As Greece Founders, Athens Becomes Graffiti Mecca

From the NYTimes:
Graffiti in Athens, as in other cities the world over, has flourished for decades. But in a country where the adversity of wars and military dictatorship already has shaped the national psyche, the five-year economic collapse has spawned a new burst of creative energy that has turned Athens into a contemporary mecca for street art in Europe.

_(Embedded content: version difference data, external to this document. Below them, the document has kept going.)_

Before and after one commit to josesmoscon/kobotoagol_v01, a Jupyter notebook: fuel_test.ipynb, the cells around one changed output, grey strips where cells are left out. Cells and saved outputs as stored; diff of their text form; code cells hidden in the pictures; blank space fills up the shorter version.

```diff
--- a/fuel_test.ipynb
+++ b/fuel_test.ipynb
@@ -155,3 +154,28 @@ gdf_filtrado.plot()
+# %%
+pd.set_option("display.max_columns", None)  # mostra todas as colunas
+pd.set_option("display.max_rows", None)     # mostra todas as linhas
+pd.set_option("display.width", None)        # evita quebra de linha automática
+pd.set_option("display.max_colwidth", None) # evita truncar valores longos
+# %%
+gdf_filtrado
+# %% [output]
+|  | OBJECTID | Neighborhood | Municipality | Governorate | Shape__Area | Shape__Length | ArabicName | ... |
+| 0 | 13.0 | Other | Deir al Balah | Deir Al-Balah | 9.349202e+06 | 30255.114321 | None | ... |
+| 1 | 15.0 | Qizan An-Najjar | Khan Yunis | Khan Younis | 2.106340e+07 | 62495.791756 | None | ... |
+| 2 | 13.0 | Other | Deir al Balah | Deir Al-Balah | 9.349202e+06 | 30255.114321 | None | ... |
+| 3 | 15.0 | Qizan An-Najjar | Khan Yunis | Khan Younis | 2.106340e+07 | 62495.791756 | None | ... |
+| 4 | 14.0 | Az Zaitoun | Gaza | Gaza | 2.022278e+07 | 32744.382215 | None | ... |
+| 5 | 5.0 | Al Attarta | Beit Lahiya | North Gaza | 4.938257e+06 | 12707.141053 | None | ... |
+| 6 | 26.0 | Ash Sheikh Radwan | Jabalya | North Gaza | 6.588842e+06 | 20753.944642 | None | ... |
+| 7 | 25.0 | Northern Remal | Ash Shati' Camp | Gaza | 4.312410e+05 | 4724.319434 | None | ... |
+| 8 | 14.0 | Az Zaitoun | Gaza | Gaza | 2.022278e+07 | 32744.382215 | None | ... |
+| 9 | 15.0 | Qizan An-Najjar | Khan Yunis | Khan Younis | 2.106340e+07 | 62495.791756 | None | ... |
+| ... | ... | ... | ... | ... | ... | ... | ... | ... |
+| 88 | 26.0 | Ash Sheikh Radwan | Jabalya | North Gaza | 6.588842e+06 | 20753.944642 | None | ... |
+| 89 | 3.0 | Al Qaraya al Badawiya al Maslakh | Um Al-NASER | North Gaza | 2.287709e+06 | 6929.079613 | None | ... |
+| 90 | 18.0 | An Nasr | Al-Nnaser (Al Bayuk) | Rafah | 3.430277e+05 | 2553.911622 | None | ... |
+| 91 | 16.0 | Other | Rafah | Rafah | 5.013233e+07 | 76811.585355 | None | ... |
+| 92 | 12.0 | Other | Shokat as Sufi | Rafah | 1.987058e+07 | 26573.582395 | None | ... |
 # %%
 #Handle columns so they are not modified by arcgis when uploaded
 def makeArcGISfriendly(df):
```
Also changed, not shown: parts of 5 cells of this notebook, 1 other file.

Denounced as thuggish vandalism by some observers, but hailed by others as artistic and innovative, tags, bubble letters and stylized paint work long have blanketed this city’s walls, trains, cars, banks, kiosks, crumbling buildings — and even some ruins of the Acropolis. But in the past several years, the anguish of the times has increasingly crept into the elaborate stencil work and multitude of large, colorful murals found all over the city, as Greece’s throngs of unemployed and underemployed young people have ample time to express their malaise.
And a dentist has turned to graff:
Recently, under cover of darkness, a Greek dentist whose business has been all but wiped out by the crisis reached into a tote bag and grabbed a can of spray paint and a stencil he had cut in his spare time using a cavity drill. Stopping at a crumbling wall, he quickly painted an image not typically associated with his profession: a masked man hurling a firebomb.

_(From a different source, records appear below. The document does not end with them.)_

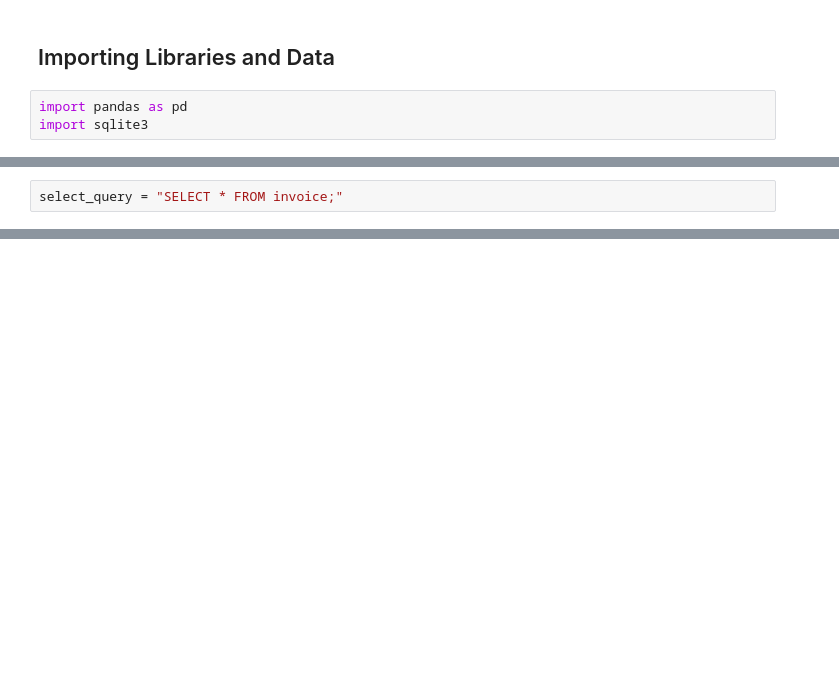
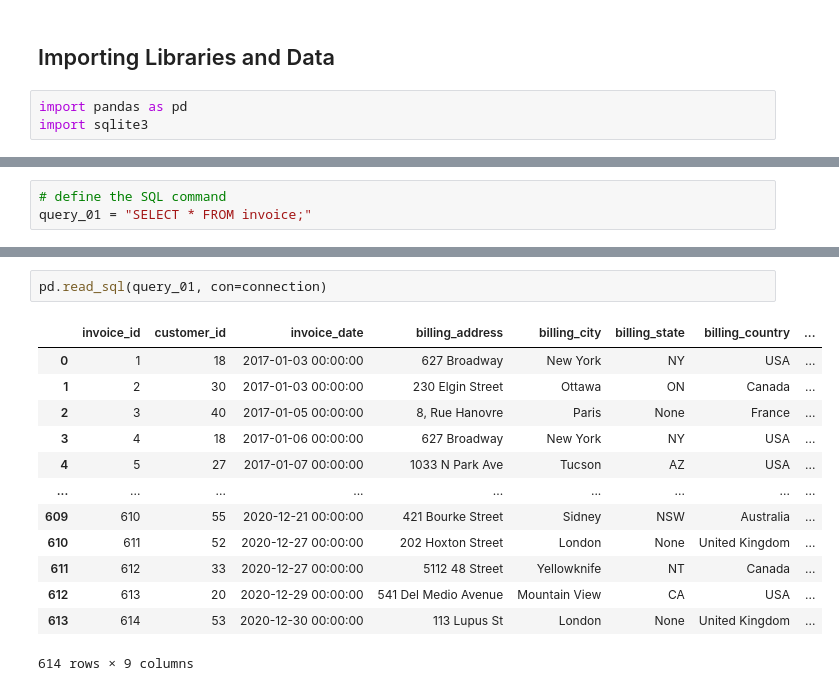
Before and after one commit to fedfioravanti/Business-Analytics-with-SQL-and-PowerBI, a Jupyter notebook: notebooks/Interacting-with-SQLite-using-Python.ipynb, the cells around one changed output, grey strips where cells are left out. Cells and saved outputs as stored; diff of their text form; blank space fills up the shorter version.

```diff
--- a/notebooks/Interacting-with-SQLite-using-Python.ipynb
+++ b/notebooks/Interacting-with-SQLite-using-Python.ipynb
@@ -24,2 +29,3 @@ cursor = connection.cursor()
 # %%
-select_query = "SELECT * FROM invoice;"
+# define the SQL command
+query_01 = "SELECT * FROM invoice;"
@@ -53,0 +99,16 @@ for invoice in all_invoice:
+# %%
+pd.read_sql(query_01, con=connection)
+# %% [output]
+|  | invoice_id | customer_id | invoice_date | billing_address | billing_city | billing_state | billing_country | ... |
+| 0 | 1 | 18 | 2017-01-03 00:00:00 | 627 Broadway | New York | NY | USA | ... |
+| 1 | 2 | 30 | 2017-01-03 00:00:00 | 230 Elgin Street | Ottawa | ON | Canada | ... |
+| 2 | 3 | 40 | 2017-01-05 00:00:00 | 8, Rue Hanovre | Paris | None | France | ... |
+| 3 | 4 | 18 | 2017-01-06 00:00:00 | 627 Broadway | New York | NY | USA | ... |
+| 4 | 5 | 27 | 2017-01-07 00:00:00 | 1033 N Park Ave | Tucson | AZ | USA | ... |
+| ... | ... | ... | ... | ... | ... | ... | ... | ... |
+| 609 | 610 | 55 | 2020-12-21 00:00:00 | 421 Bourke Street | Sidney | NSW | Australia | ... |
+| 610 | 611 | 52 | 2020-12-27 00:00:00 | 202 Hoxton Street | London | None | United Kingdom | ... |
+| 611 | 612 | 33 | 2020-12-27 00:00:00 | 5112 48 Street | Yellowknife | NT | Canada | ... |
+| 612 | 613 | 20 | 2020-12-29 00:00:00 | 541 Del Medio Avenue | Mountain View | CA | USA | ... |
+| 613 | 614 | 53 | 2020-12-30 00:00:00 | 113 Lupus St | London | None | United Kingdom | ... |
+614 rows × 9 columns
```
Also changed, not shown: parts of 12 cells of this notebook.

“The middle class and the working class in Greece have been ruined,” said the dentist, who goes by the street handle Mapet, declining to give his real name. “My goal is to deliver social and political counterpropaganda, and make people think.”
Athens School of Fine Arts has courses in street painting.

No comments:

Post a Comment